◆ How to complete this task
Please restate each entry that appears below word for word, without its pictures.

======== Record extracts

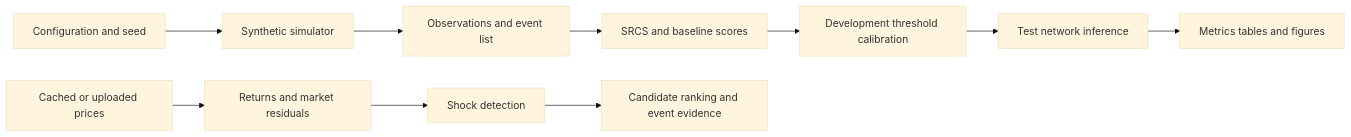
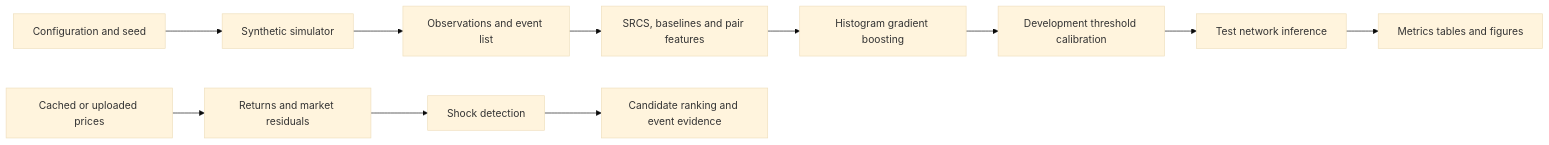
Before and after one commit to ayushmath07/final-year-project: the diagram in reports/black_book.md, drawn with Mermaid (base theme). The commit also changed other lines of this file and 26 other files, not shown here.

````diff
--- a/reports/black_book.md
+++ b/reports/black_book.md
@@ -71,12 +71,13 @@
 ```mermaid
 flowchart LR
   C[Configuration and seed] --> S[Synthetic simulator]
   S --> O[Observations and event list]
-  O --> M[SRCS and baseline scores]
-  M --> T[Development threshold calibration]
+  O --> M[SRCS, baselines and pair features]
+  M --> L[Histogram gradient boosting]
+  L --> T[Development threshold calibration]
   T --> I[Test network inference]
   I --> E[Metrics tables and figures]
   P[Cached or uploaded prices] --> R[Returns and market residuals]
   R --> D[Shock detection]
   D --> Q[Candidate ranking and event evidence]
 ```
````
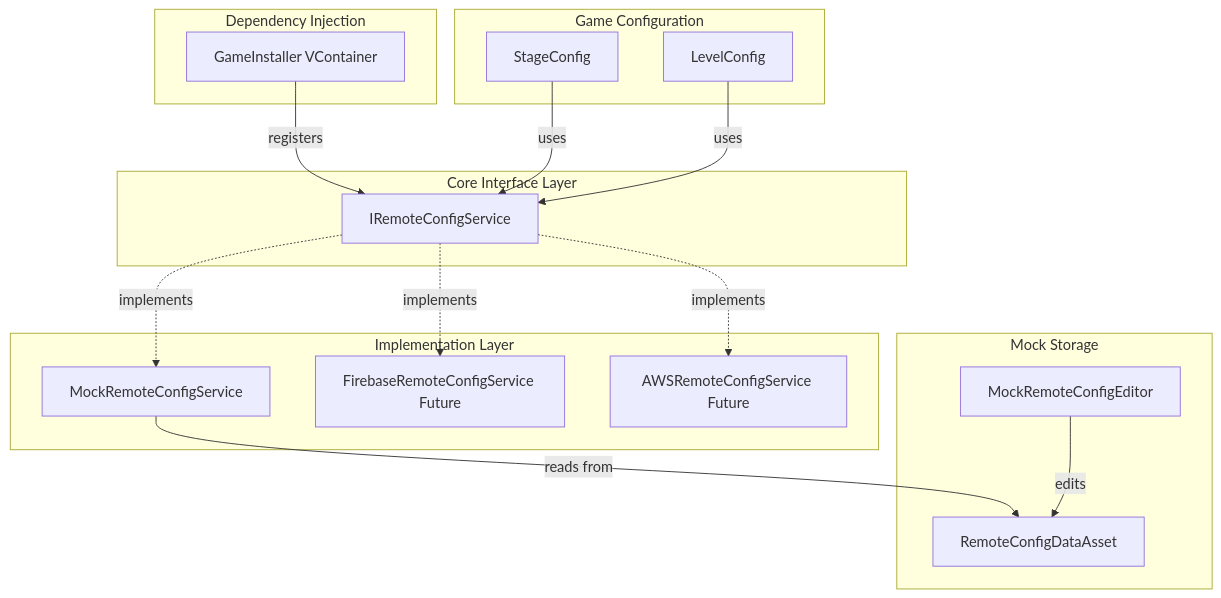
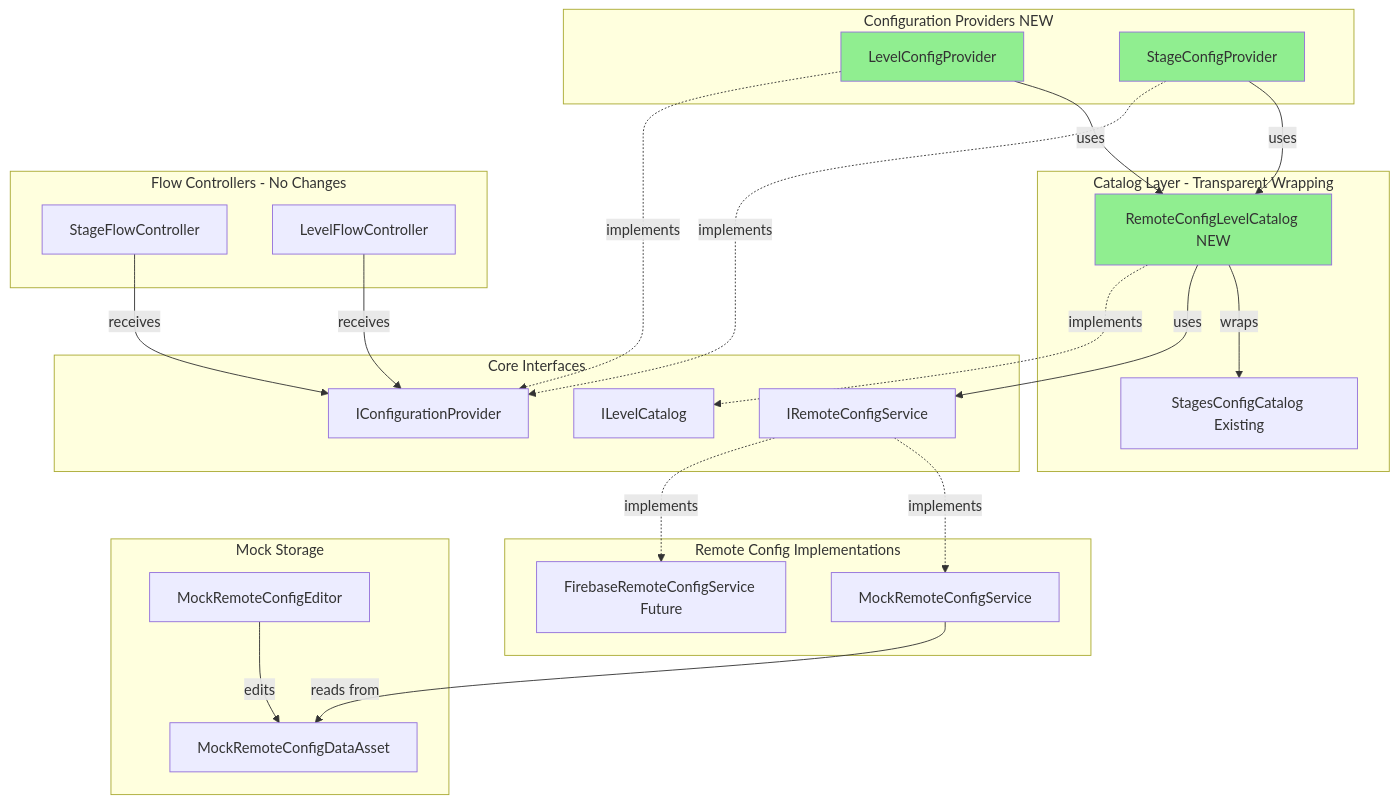
The first of 2 diagrams in .cursor/plans/remote_config_system_f24d3bee.plan.md (Jonsi/Knife-Toss), drawn with Mermaid before and after one commit. The commit also changed other lines of this file, not shown here.

````diff
--- a/.cursor/plans/remote_config_system_f24d3bee.plan.md
+++ b/.cursor/plans/remote_config_system_f24d3bee.plan.md
@@ -37,37 +37,54 @@
 ```mermaid
 graph TB
-    subgraph coreInterface [Core Interface Layer]
+    subgraph coreInterface [Core Interfaces]
         IRemoteConfigService[IRemoteConfigService]
+        IConfigProvider[IConfigurationProvider]
+        ILevelCatalog[ILevelCatalog]
     end
     
-    subgraph implementations [Implementation Layer]
+    subgraph implementations [Remote Config Implementations]
         MockService[MockRemoteConfigService]
         FirebaseService[FirebaseRemoteConfigService Future]
-        AWSService[AWSRemoteConfigService Future]
+    end
+    
+    subgraph catalogLayer [Catalog Layer - Transparent Wrapping]
+        StagesConfigCatalog[StagesConfigCatalog Existing]
+        RemoteConfigCatalog[RemoteConfigLevelCatalog NEW]
     end
     
     subgraph storage [Mock Storage]
         EditorWindow[MockRemoteConfigEditor]
-        ScriptableObject[RemoteConfigDataAsset]
+        MockDataAsset[MockRemoteConfigDataAsset]
     end
     
-    subgraph gameConfig [Game Configuration]
-        StageConfig[StageConfig]
-        LevelConfig[LevelConfig]
+    subgraph providers [Configuration Providers NEW]
+        LevelConfigProvider[LevelConfigProvider]
+        StageConfigProvider[StageConfigProvider]
     end
     
-    subgraph di [Dependency Injection]
-        GameInstaller[GameInstaller VContainer]
+    subgraph flowControllers [Flow Controllers - No Changes]
+        StageFlow[StageFlowController]
+        LevelFlow[LevelFlowController]
     end
     
     IRemoteConfigService -.implements.-> MockService
     IRemoteConfigService -.implements.-> FirebaseService
-    IRemoteConfigService -.implements.-> AWSService
+    MockService -->|reads from| MockDataAsset
+    EditorWindow -->|edits| MockDataAsset
     
-    MockService -->|reads from| ScriptableObject
-    EditorWindow -->|edits| ScriptableObject
+    RemoteConfigCatalog -->|wraps| StagesConfigCatalog
+    RemoteConfigCatalog -->|uses| IRemoteConfigService
+    RemoteConfigCatalog -.implements.-> ILevelCatalog
     
-    GameInstaller -->|registers| IRemoteConfigService
-    StageConfig -->|uses| IRemoteConfigService
-    LevelConfig -->|uses| IRemoteConfigService
+    LevelConfigProvider -->|uses| RemoteConfigCatalog
+    StageConfigProvider -->|uses| RemoteConfigCatalog
+    LevelConfigProvider -.implements.-> IConfigProvider
+    StageConfigProvider -.implements.-> IConfigProvider
+    
+    StageFlow -->|receives| IConfigProvider
+    LevelFlow -->|receives| IConfigProvider
+    
+    style RemoteConfigCatalog fill:#90EE90
+    style LevelConfigProvider fill:#90EE90
+    style StageConfigProvider fill:#90EE90
 ```
````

================

◆ Your solution
Before and after one commit to ayushmath07/final-year-project: the diagram in reports/black_book.md, drawn with Mermaid (base theme). The commit also changed other lines of this file and 26 other files, not shown here.

````diff
--- a/reports/black_book.md
+++ b/reports/black_book.md
@@ -71,12 +71,13 @@
 ```mermaid
 flowchart LR
   C[Configuration and seed] --> S[Synthetic simulator]
   S --> O[Observations and event list]
-  O --> M[SRCS and baseline scores]
-  M --> T[Development threshold calibration]
+  O --> M[SRCS, baselines and pair features]
+  M --> L[Histogram gradient boosting]
+  L --> T[Development threshold calibration]
   T --> I[Test network inference]
   I --> E[Metrics tables and figures]
   P[Cached or uploaded prices] --> R[Returns and market residuals]
   R --> D[Shock detection]
   D --> Q[Candidate ranking and event evidence]
 ```
````
The first of 2 diagrams in .cursor/plans/remote_config_system_f24d3bee.plan.md (Jonsi/Knife-Toss), drawn with Mermaid before and after one commit. The commit also changed other lines of this file, not shown here.

````diff
--- a/.cursor/plans/remote_config_system_f24d3bee.plan.md
+++ b/.cursor/plans/remote_config_system_f24d3bee.plan.md
@@ -37,37 +37,54 @@
 ```mermaid
 graph TB
-    subgraph coreInterface [Core Interface Layer]
+    subgraph coreInterface [Core Interfaces]
         IRemoteConfigService[IRemoteConfigService]
+        IConfigProvider[IConfigurationProvider]
+        ILevelCatalog[ILevelCatalog]
     end
     
-    subgraph implementations [Implementation Layer]
+    subgraph implementations [Remote Config Implementations]
         MockService[MockRemoteConfigService]
         FirebaseService[FirebaseRemoteConfigService Future]
-        AWSService[AWSRemoteConfigService Future]
+    end
+    
+    subgraph catalogLayer [Catalog Layer - Transparent Wrapping]
+        StagesConfigCatalog[StagesConfigCatalog Existing]
+        RemoteConfigCatalog[RemoteConfigLevelCatalog NEW]
     end
     
     subgraph storage [Mock Storage]
         EditorWindow[MockRemoteConfigEditor]
-        ScriptableObject[RemoteConfigDataAsset]
+        MockDataAsset[MockRemoteConfigDataAsset]
     end
     
-    subgraph gameConfig [Game Configuration]
-        StageConfig[StageConfig]
-        LevelConfig[LevelConfig]
+    subgraph providers [Configuration Providers NEW]
+        LevelConfigProvider[LevelConfigProvider]
+        StageConfigProvider[StageConfigProvider]
     end
     
-    subgraph di [Dependency Injection]
-        GameInstaller[GameInstaller VContainer]
+    subgraph flowControllers [Flow Controllers - No Changes]
+        StageFlow[StageFlowController]
+        LevelFlow[LevelFlowController]
     end
     
     IRemoteConfigService -.implements.-> MockService
     IRemoteConfigService -.implements.-> FirebaseService
-    IRemoteConfigService -.implements.-> AWSService
+    MockService -->|reads from| MockDataAsset
+    EditorWindow -->|edits| MockDataAsset
     
-    MockService -->|reads from| ScriptableObject
-    EditorWindow -->|edits| ScriptableObject
+    RemoteConfigCatalog -->|wraps| StagesConfigCatalog
+    RemoteConfigCatalog -->|uses| IRemoteConfigService
+    RemoteConfigCatalog -.implements.-> ILevelCatalog
     
-    GameInstaller -->|registers| IRemoteConfigService
-    StageConfig -->|uses| IRemoteConfigService
-    LevelConfig -->|uses| IRemoteConfigService
+    LevelConfigProvider -->|uses| RemoteConfigCatalog
+    StageConfigProvider -->|uses| RemoteConfigCatalog
+    LevelConfigProvider -.implements.-> IConfigProvider
+    StageConfigProvider -.implements.-> IConfigProvider
+    
+    StageFlow -->|receives| IConfigProvider
+    LevelFlow -->|receives| IConfigProvider
+    
+    style RemoteConfigCatalog fill:#90EE90
+    style LevelConfigProvider fill:#90EE90
+    style StageConfigProvider fill:#90EE90
 ```
````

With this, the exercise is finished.